## EXERCISE DESCRIPTION:
Extract each line holding the word "figure" from the entries.

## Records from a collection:
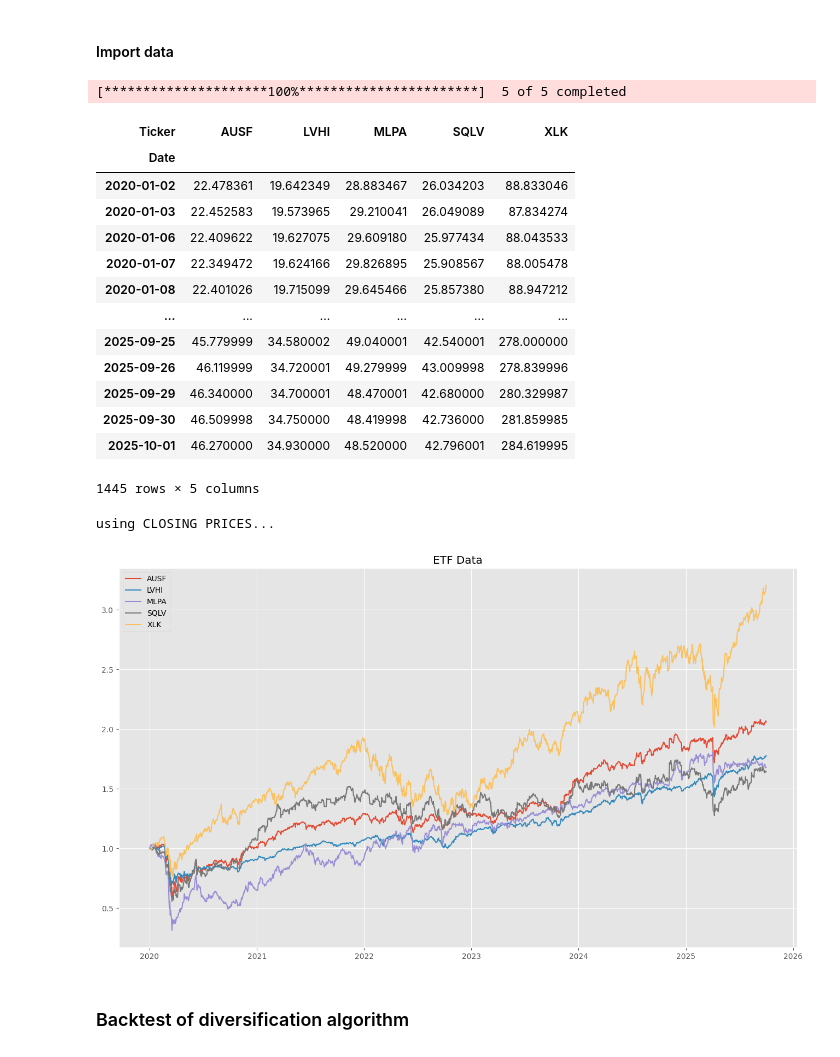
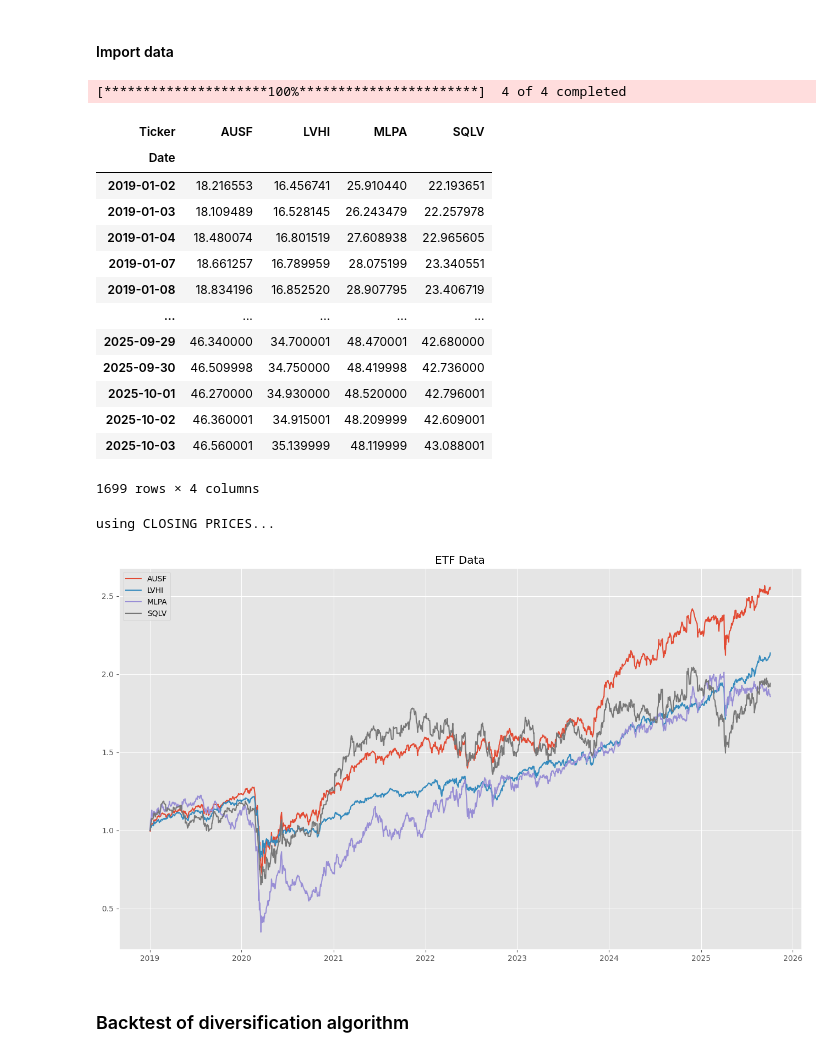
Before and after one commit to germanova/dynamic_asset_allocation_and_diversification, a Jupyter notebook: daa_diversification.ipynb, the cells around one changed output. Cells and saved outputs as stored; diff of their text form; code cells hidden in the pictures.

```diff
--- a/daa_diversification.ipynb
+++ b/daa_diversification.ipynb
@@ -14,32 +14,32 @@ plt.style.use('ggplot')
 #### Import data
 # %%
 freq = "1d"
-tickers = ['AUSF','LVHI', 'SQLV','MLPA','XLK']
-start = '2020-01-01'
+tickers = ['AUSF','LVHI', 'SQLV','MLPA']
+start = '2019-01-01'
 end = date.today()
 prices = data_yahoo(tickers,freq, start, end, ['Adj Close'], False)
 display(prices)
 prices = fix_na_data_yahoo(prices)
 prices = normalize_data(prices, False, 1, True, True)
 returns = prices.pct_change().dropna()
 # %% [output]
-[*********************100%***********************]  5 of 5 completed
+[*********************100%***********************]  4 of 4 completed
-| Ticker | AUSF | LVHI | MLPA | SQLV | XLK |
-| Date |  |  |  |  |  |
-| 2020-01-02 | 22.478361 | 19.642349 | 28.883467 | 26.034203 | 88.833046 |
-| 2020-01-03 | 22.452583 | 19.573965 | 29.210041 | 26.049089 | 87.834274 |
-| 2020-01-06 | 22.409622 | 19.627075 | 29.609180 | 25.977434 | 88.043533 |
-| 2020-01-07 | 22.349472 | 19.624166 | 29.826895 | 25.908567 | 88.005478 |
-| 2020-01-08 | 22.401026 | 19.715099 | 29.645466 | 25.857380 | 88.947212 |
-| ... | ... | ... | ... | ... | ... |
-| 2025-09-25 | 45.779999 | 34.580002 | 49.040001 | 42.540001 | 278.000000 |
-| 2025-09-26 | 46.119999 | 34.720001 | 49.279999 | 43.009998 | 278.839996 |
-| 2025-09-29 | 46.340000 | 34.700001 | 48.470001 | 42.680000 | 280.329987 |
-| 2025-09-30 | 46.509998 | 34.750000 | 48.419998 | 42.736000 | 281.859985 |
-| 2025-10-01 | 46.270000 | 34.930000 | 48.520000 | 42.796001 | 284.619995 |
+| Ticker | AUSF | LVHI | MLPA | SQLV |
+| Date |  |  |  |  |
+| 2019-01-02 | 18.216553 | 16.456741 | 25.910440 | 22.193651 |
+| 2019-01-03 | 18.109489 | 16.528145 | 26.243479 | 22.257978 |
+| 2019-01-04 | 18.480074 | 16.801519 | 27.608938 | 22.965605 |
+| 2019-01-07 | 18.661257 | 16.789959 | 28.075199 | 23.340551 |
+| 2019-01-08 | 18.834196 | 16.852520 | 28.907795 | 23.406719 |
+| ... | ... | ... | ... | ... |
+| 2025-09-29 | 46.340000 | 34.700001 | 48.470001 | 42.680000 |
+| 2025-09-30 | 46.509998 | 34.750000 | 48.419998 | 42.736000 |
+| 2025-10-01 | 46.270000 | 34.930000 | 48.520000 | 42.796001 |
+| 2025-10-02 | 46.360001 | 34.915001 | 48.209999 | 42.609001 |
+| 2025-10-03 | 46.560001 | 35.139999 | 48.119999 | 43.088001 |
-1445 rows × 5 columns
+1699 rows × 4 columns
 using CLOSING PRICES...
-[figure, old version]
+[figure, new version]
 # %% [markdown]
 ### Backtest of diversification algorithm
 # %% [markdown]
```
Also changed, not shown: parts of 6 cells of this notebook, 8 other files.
==
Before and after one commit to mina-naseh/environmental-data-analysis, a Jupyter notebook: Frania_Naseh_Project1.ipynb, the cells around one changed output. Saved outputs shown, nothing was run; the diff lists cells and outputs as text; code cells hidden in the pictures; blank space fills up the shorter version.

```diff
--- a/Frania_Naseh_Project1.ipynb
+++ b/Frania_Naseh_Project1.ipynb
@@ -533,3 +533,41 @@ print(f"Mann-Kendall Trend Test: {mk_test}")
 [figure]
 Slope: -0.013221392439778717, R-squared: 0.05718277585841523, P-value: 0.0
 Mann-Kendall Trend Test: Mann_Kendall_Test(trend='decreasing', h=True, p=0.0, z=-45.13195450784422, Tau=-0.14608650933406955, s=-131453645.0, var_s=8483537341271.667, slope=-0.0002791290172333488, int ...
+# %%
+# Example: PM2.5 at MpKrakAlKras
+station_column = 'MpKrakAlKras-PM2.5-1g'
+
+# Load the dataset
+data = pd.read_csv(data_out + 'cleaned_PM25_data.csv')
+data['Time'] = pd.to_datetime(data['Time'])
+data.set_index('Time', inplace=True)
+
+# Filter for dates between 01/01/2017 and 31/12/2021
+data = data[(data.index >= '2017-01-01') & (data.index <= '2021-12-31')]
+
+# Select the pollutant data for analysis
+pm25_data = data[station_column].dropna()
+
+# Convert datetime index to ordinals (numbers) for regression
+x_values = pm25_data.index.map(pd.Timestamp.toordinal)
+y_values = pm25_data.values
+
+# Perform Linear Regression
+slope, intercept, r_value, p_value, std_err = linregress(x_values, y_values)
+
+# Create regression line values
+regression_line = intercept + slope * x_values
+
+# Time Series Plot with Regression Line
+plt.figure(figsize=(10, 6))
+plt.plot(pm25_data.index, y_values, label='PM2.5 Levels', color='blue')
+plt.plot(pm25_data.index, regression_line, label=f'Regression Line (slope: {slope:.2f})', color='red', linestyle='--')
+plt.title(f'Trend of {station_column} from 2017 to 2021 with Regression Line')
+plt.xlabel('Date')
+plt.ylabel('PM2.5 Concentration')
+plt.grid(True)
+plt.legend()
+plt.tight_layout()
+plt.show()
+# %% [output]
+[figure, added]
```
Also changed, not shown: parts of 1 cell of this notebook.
--
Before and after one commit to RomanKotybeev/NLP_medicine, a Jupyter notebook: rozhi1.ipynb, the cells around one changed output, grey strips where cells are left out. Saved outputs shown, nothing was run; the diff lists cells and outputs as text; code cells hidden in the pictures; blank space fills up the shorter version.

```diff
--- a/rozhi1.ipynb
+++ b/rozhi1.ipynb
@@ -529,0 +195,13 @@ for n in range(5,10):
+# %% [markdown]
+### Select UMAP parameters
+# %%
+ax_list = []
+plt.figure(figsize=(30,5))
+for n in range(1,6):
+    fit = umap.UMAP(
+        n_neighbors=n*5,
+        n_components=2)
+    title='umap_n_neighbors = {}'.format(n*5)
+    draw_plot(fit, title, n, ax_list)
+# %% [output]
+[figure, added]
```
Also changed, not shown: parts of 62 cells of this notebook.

## ANSWER TO THE EXERCISE:
-[figure, old version]
+[figure, new version]
 [figure]
+plt.figure(figsize=(10, 6))
+[figure, added]
+plt.figure(figsize=(30,5))
+[figure, added]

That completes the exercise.